Image of a western smooth earthsnake
The western smooth earthsnake is a nondescript little snake that lives in woodlands. It usually hides under rocks, logs, or leaf litter.
Jim Rathert
Other Common Name
Western Smooth Earth Snake
Family

Colubridae (nonvenomous snakes) in the order Squamata (lizards and snakes)

Description

The western smooth earthsnake is a small, slightly stout, plain-colored snake with a conical head. The color is gray to light brown or reddish brown. It has no distinct markings. The belly is plain white or cream-colored.

Similar species: The rough earthsnake (Haldea striatula) is closely related and extremely similar in appearance. Western smooth earthsnakes have relatively smooth scales along the back, 6 labial scales along the upper lip, and 2 scales between the nostrils. Rough earthsnakes have keeled scales along the back (which make them feel rough), 5 labial scales along the upper lip, and a single scale between the nostrils.

Size

Length: 7 to 10 inches.

Habitat and conservation

This nondescript little woodland snake lives under rocks on rocky, wooded hillsides and in moist woods It is most often encountered under rocks, in leaf litter, or under other objects. It is most active at night, especially during warm, humid conditions, as it searches for food.

Foods

Foods include earthworms and, occasionally, slugs and some soft-bodied insects.

Western Smooth Earthsnake dist map
Distribution in Missouri

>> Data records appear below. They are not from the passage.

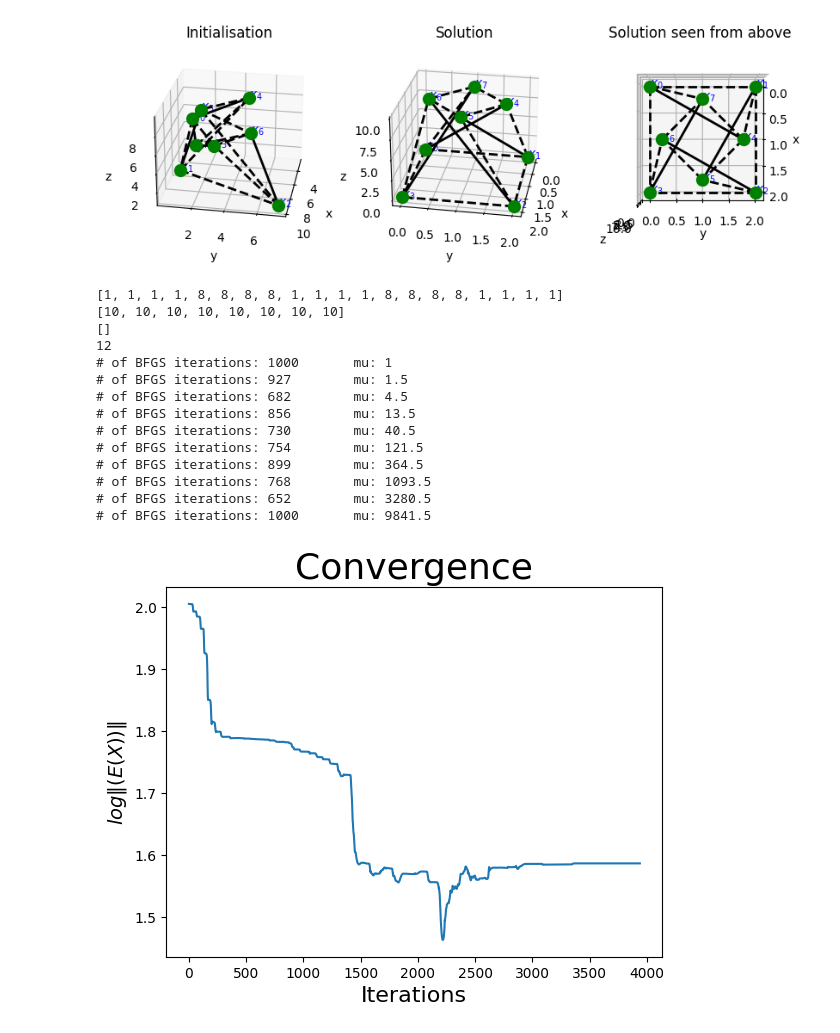
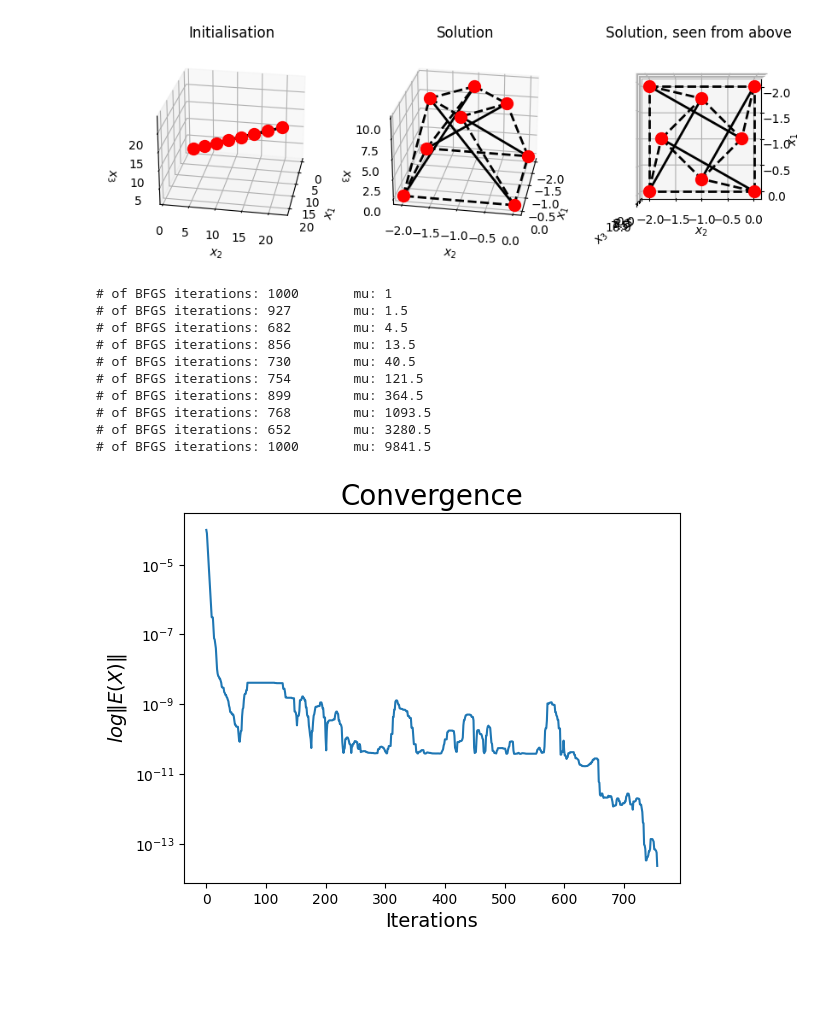
Before and after one commit to otkulseng/Opt1_Project, a Jupyter notebook: Kode/experiments.ipynb, the cells around one changed output. Saved outputs shown, nothing was run; the diff lists cells and outputs as text; code cells hidden in the pictures; blank space fills up the shorter version.

```diff
--- a/Kode/experiments.ipynb
+++ b/Kode/experiments.ipynb
@@ -5,16 +5,12 @@ from algoritmer import bfgs
 import tests as TEST
 # %%
 def conv_plot(y):
-    plt.plot(np.log10(y))
-    plt.title("Convergence",fontsize=26)
-    plt.xlabel("Iterations",fontsize=16)
+    plt.plot(y)
+    plt.title("Convergence",fontsize=20)
+    plt.xlabel("Iterations",fontsize=14)
     plt.ylabel(r"$log \Vert E(X) \Vert $",fontsize=14)
+    plt.yscale("log")
 # %%
-def conv_plot(y):
-    plt.plot(np.log10(y))
-    plt.title("Convergence",fontsize=26)
-    plt.xlabel("Iterations",fontsize=16)
-    plt.ylabel(r"$log \Vert E(X) \Vert $",fontsize=14)
 ts =  TEST.P25
 
 sol = np.array([
@@ -120,7 +113,7 @@ x0 = np.arange(3 * len(ts.free_weights))
 
 # x0 = np.random.uniform(0, 10, size=(3 * len(ts.free_weights)))
 
-mu = 10
+mu = 1
 prev = x0
 for i in range(10):
     res, num = bfgs(prev, ts.func(mu), ts.grad(mu), Niter=1000, return_iteration=True)
@@ -134,7 +127,7 @@ for i in range(10):
     if num < 250:
         mu *= 2
 
-    mu = min(mu, 524880.0)
+    mu = min(mu, 209953)
 
     if np.linalg.norm(res - prev) < 1e-12:
         break
@@ -159,7 +152,7 @@ conv_plot(conv)
 # %%
 fig, ax = ts.plot(res, x0)
 # %% [output]
-[figure, old version]
+[figure, new version]
 # %%
 ts = TEST.STORIES(2)
 x0 = np.arange(3 * len(ts.free_weights))
@@ -170,39 +163,35 @@ for i in range(10):
     res, num = bfgs(prev, ts.func(mu), ts.grad(mu), Niter=1000, return_iteration=True)
     print(f'# of BFGS iterations: {num}\t mu: {mu} ')
 
     mu *= 1.5
     if num < 1000:
         mu *= 2
     if num < 500:
         mu *= 2
     if num < 250:
         mu *= 2
 
     mu = min(mu, 1e10)
 
     if np.linalg.norm(res - prev) < 1e-12:
         break
 
     prev = res
 
-res = bfgs(res, ts.func(mu), ts.grad(mu), Niter=1000)
+res, conv = bfgs(res, ts.func(mu), ts.grad(mu), Niter=1000, convergence_plot=True)
 conv_plot(conv)
 # %% [output]
-[1, 1, 1, 1, 8, 8, 8, 8, 1, 1, 1, 1, 8, 8, 8, 8, 1, 1, 1, 1]
-[10, 10, 10, 10, 10, 10, 10, 10]
-[]
-12
 # of BFGS iterations: 1000       mu: 1
 # of BFGS iterations: 927        mu: 1.5
 # of BFGS iterations: 682        mu: 4.5
 # of BFGS iterations: 856        mu: 13.5
 # of BFGS iterations: 730        mu: 40.5
 # of BFGS iterations: 754        mu: 121.5
 # of BFGS iterations: 899        mu: 364.5
 # of BFGS iterations: 768        mu: 1093.5
 # of BFGS iterations: 652        mu: 3280.5
 # of BFGS iterations: 1000       mu: 9841.5
-[figure, old version]
+[figure, new version]
 # %%
 fig, ax = ts.plot(res, x0)
 # %% [output]
```
Also changed, not shown: parts of 10 cells of this notebook.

Statewide except for the northwestern corner. It occurs mainly in the southern half of the state, with scattered populations in the north-central part of the state.

Life cycle

This species is normally active from April through October. Mating occurs during May and June and possibly in the autumn. Young are born in August through September, and there are from 2 to 14 in a litter. The newborns are about 3–4½ inches long.

Human connections

Although many people think of an animal’s value only in terms of its economic imprint on human affairs, the science of ecology has shown us that each component of the natural community plays a unique and important role. Valuing nature means valuing even the smallest plants and animals.

Ecosystem connections

These small predators control populations of the animals they consume. As with many other rather small predatory species, earthsnakes can be preyed upon themselves by larger animals, including mammals and predatory birds. Newborns are especially vulnerable.